Directed By: Joseph Kahn
In the year’s most divisive music video, Taylor Swift teamed with frequent collaborator Joseph Kahn to throw a feast of self-righteous anger and self-referential imagery. Opponents called it out-of-step for these times, supporters celebrated the unabashed pop spectacle and Swift’s willingness to tease herself. With it, Swift proudly declared herself a villain instead of a victim, embracing a new narrative. Regardless of what you think, it currently has more than 785 million streams on YouTube.
Director: Hiro Murai
After a triumphant run directing most of the first season of Atlanta, director Hiro Murai returned to the medium he started in to give A Tribe Called Quest a new look. Composed of a series of visual loops where the same characters reappear and repopulate the setting (similar to Kylie Minogue’s “Come Into My World”), it’s a worthy addition for a group with one of the most creative videographies in hip hop history. With its kinetic street shots and Busta Rhymes feature, “Dis Generation” might be the spiritual sequel to Tribe’s 1994 clip for “Oh My God.” But, like their reunion album We Got It From Here… Thank You 4 Your Service, the video never feels dated or mired in nostalgia.
Director: Paul Thomas Anderson
Haim and Boogie Nights director Paul Thomas Anderson have each chronicled life in their native San Fernando Valley, and they teamed up for multiple projects in 2017. But while the short film Valentine (which included the video for “Right Now”) stayed in the recording studio, “Little of Your Love” follows the group onto the streets and into Oil Can Harry’s, a gay country bar in Studio City. The humble choreography the three sisters showed earlier this year in “Want You Back” turned out be a rehearsal for the joyous and sweaty routine they bust out under the mirror ball. Anderson captures it masterfully.
Directors: Dave Myers and The Little Homies
A rapper in red slacks hits golf balls off the roof of a hooptie parked on the concrete banks of the Los Angeles River. These days that setup would have been milked for an entire video by most artists, but in Kendrick Lamar’s “Humble.” it’s basically a throwaway shot. Lamar packs in iconic image after iconic image as he preaches modesty while bragging about the power of his left stroke.
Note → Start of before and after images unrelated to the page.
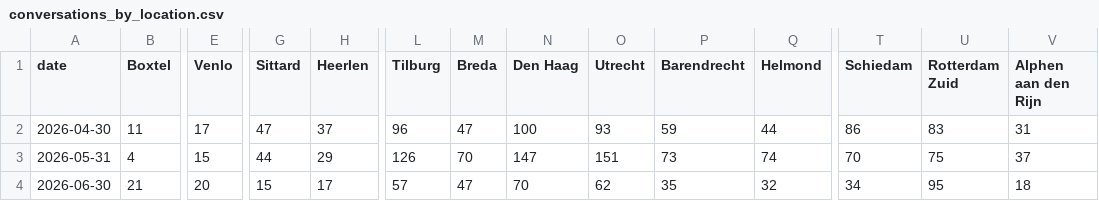
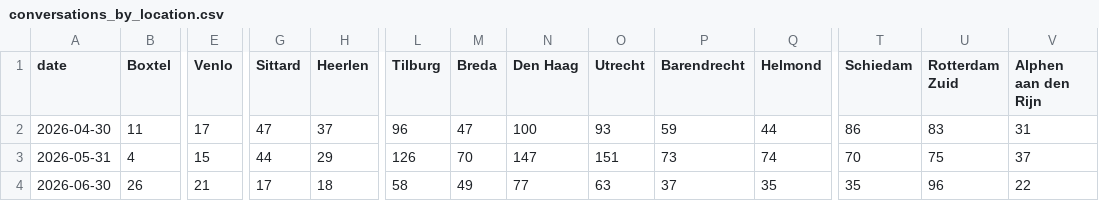
Before and after one commit to scalato/1box-dashboard, a CSV file: data/sp/conversations_by_location.csv, drawn as a sheet; only a part is shown, gaps mark what is left out; the diff covers the shown part only; the diff names each change by its address in the sheet, - before the commit and + after, or states it on an @@ line.

```diff
--- a/data/sp/conversations_by_location.csv
+++ b/data/sp/conversations_by_location.csv
-B4 (Boxtel): 21
+B4 (Boxtel): 26
-E4 (Venlo): 20
+E4 (Venlo): 21
-G4 (Sittard): 15
+G4 (Sittard): 17
-H4 (Heerlen): 17
+H4 (Heerlen): 18
-L4 (Tilburg): 57
+L4 (Tilburg): 58
-M4 (Breda): 47
+M4 (Breda): 49
-N4 (Den Haag): 70
+N4 (Den Haag): 77
-O4 (Utrecht): 62
+O4 (Utrecht): 63
-P4 (Barendrecht): 35
+P4 (Barendrecht): 37
-Q4 (Helmond): 32
+Q4 (Helmond): 35
-T4 (Schiedam): 34
+T4 (Schiedam): 35
-U4 (Rotterdam Zuid): 95
+U4 (Rotterdam Zuid): 96
-V4 (Alphen aan den Rijn): 18
+V4 (Alphen aan den Rijn): 22
```
Also changed, not shown: 7 edited cells elsewhere in this file, data/sp/conversations_by_category.csv, data/sp/escalations_by_category.csv, 2 other files.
The Little Homies is the alias of Lamar and Top Dawg Entertainment president Dave Free: They’ve breathed life into video vibes before, but by teaming with veteran director Dave Meyers – a Missy Elliott favorite – they get their super freak on.
Directors: Jay-Z and Mark Romanek
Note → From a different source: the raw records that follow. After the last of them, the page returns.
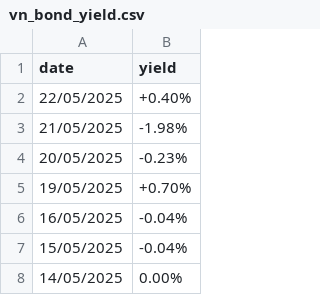
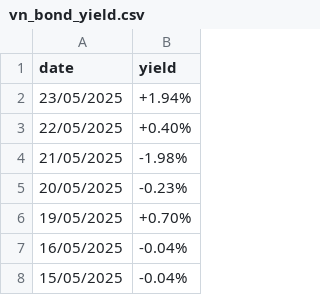
Before and after one commit to mvansan/VN-JP-MacroIndicators-Crawler, a CSV file: data/raw/vn_bond_yield.csv, drawn as a sheet; only a part is shown; the shorter side is filled out with more unchanged rows.

```diff
--- a/data/raw/vn_bond_yield.csv
+++ b/data/raw/vn_bond_yield.csv
@@ -1,2 +1,3 @@
 date,yield
+23/05/2025,+1.94%
 22/05/2025,+0.40%
```
Also changed, not shown: data/cleaned/vn_bond_yield_cleaned.csv.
Jay-Z has often turned to director Mark Romanek for music videos that break from hip hop’s templates. In 2004, the pair went art house cinema for the neo-realistic “99 Problems,” then in 2013 they went to the literal art museum for the Marina Abramovic-assisted “Picasso Baby.” Working with the team at The Mill, the pair created a challenging video for “The Story of O.J.” that references vintage animation’s derogatory caricatures of African-Americans to comment on the United States’ institutionalized history of racism.